Eugenio Tangunan was an evangelist, pastor, and church leader in the Philippines.

Eugenio J. Tangunan was born on September 6, 1916,1 in Sitio Cabalantian, Cabucbucan Village, Rizal, Nueva Ecija, Philippines,2 to Mr. and Mrs. Alejandro Tangunan.3 Eugenio was the fifth child in the family.4

Education and Marriage

Eugenio finished elementary school in 1932. Financial difficulties prevented him from pursuing high school studies right away, so he began working on a farm. But Eugenio was unlike ordinary lads, who would flitter away time with other boys after work. Being a book lover, he would read books from his father’s collection deposited in a wooden trunk built for storing books. Among these he found a particular book sold to his father in 1930 by a literature evangelist, The Great Controversy. This book arrested Eugenio’s interest. He was fascinated by all the startling truths therein, especially about the Sabbath.5

After reading The Great Controversy three times, Eugenio was so convicted of the Sabbath truth that he started to keep the Sabbath. But his father was much opposed to his new religious practice. He could not accept that his son would join another religion. He threatened to disown Eugenio if he continued to keep the Sabbath. Threats turned to persecution, but young Eugenio could not be persuaded to give up his newfound faith. Finally, true to his threats, Alejandro disowned Eugenio and sent him away from their home. But a Seventh-day Adventist Church member, Vicente Payabyab, took pity on him, invited him to his house, and employed him as a farmhand for a year.6

In 1935, Eugenio, through the suggestion of Payabyab, visited Philippine Union College (now Adventist University of the Philippines) after hearing about it. His thirst to continue his disrupted education sprang in him upon seeing the institution. One of the students even encouraged him to pursue his studies. Studying again as a self-supporting student was a turning point in Eugenio’s life.7
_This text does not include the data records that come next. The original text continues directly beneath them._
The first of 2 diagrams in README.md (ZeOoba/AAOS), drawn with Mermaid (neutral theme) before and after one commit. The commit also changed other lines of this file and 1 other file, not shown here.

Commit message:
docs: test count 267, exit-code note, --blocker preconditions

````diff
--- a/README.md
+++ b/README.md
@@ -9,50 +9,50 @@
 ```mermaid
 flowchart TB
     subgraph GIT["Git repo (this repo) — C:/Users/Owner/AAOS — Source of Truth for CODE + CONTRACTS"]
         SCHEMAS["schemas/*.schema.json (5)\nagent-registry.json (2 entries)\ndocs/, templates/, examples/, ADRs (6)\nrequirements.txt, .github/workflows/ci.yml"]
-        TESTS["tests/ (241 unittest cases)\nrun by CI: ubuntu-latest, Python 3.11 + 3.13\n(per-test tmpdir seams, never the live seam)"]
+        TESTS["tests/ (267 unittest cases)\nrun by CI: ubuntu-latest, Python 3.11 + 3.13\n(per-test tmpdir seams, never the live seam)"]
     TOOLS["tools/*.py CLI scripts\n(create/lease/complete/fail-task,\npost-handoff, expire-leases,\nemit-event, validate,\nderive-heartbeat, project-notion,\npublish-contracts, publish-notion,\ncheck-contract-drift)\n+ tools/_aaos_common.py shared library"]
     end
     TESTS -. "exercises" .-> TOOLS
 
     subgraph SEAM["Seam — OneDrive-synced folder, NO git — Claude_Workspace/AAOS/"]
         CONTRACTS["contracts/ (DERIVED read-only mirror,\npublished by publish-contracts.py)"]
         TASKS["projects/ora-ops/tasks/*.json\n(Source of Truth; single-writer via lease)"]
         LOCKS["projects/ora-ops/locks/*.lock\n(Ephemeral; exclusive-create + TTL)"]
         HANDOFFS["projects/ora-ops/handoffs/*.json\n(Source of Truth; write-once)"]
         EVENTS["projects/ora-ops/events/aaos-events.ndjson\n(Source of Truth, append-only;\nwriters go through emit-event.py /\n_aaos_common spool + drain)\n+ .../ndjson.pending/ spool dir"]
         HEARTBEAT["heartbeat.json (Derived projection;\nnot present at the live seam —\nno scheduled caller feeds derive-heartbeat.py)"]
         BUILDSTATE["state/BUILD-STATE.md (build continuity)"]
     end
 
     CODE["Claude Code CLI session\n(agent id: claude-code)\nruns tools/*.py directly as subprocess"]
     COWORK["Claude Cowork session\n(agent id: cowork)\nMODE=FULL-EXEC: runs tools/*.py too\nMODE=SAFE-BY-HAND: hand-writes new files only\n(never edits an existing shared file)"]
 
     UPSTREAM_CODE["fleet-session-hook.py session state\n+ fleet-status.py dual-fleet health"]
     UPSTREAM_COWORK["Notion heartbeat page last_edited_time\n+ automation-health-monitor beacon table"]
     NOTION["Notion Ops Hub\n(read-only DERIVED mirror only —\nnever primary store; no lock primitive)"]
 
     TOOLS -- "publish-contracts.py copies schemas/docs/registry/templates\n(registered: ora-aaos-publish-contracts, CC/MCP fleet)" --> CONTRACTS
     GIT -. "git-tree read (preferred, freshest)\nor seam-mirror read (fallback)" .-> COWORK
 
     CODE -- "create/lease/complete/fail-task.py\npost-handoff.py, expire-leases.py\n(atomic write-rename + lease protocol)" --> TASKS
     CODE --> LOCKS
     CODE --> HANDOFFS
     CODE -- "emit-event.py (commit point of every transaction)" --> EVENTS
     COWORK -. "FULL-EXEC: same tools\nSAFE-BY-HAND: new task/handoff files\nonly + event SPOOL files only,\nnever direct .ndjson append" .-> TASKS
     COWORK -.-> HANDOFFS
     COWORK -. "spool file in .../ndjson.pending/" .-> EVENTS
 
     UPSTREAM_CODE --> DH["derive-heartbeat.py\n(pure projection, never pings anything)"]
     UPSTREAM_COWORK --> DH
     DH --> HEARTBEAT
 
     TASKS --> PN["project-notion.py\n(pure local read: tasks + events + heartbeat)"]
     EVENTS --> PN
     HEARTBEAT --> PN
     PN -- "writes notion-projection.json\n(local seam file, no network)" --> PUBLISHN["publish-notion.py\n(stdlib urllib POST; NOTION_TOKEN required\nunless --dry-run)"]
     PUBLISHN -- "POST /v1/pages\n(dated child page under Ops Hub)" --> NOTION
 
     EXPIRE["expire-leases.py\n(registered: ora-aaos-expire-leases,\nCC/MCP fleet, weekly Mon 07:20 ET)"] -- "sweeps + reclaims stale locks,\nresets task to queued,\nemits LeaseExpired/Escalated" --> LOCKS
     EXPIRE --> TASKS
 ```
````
Eugenio married Jovita Hernando on June 15, 1944.8 They have four children: Priscilla, Merlina, Edwin, and Ray.9

Ministry

In 1943, close to the end of his first year in college, Eugenio Tangunan was called to be an assistant district pastor with the main job of an evangelist at Central Luzon Mission (now Central Luzon Conference). However, he declined the call because he wanted to finish college. He was able to finance his studies with his work of transporting passengers by a horse-drawn carriage.10

But barely two months after the call, one of the two horses he had got sick. He surmised that the incident must be prodding him to accept the call to be God’s minister. He prayed that his horse would be healed and that he would work for God as minister of the gospel.11

Before 1943 ended, a second invitation to be God’s worker came to him, which he accepted. Tangunan started his ministry as an assistant district pastor, with evangelism as his main job, at Central Luzon Mission. He immediately trained under the tutelage of Pastor Alcaraz, a seasoned worker. After serving for two years, Tangunan became a full-fledged district pastor. He showed his dedication and love for the flock by shepherding church members and exhibiting Christ in his life. The Lord prospered his 12-year ministry (1945 to 1957) as a district pastor. Tangunan played a key role in establishing five churches in different territories where he labored, and he trained many young ministers, some of whom held significant posts in local missions of the North Philippine Union Mission (now North Philippine Union Conference).12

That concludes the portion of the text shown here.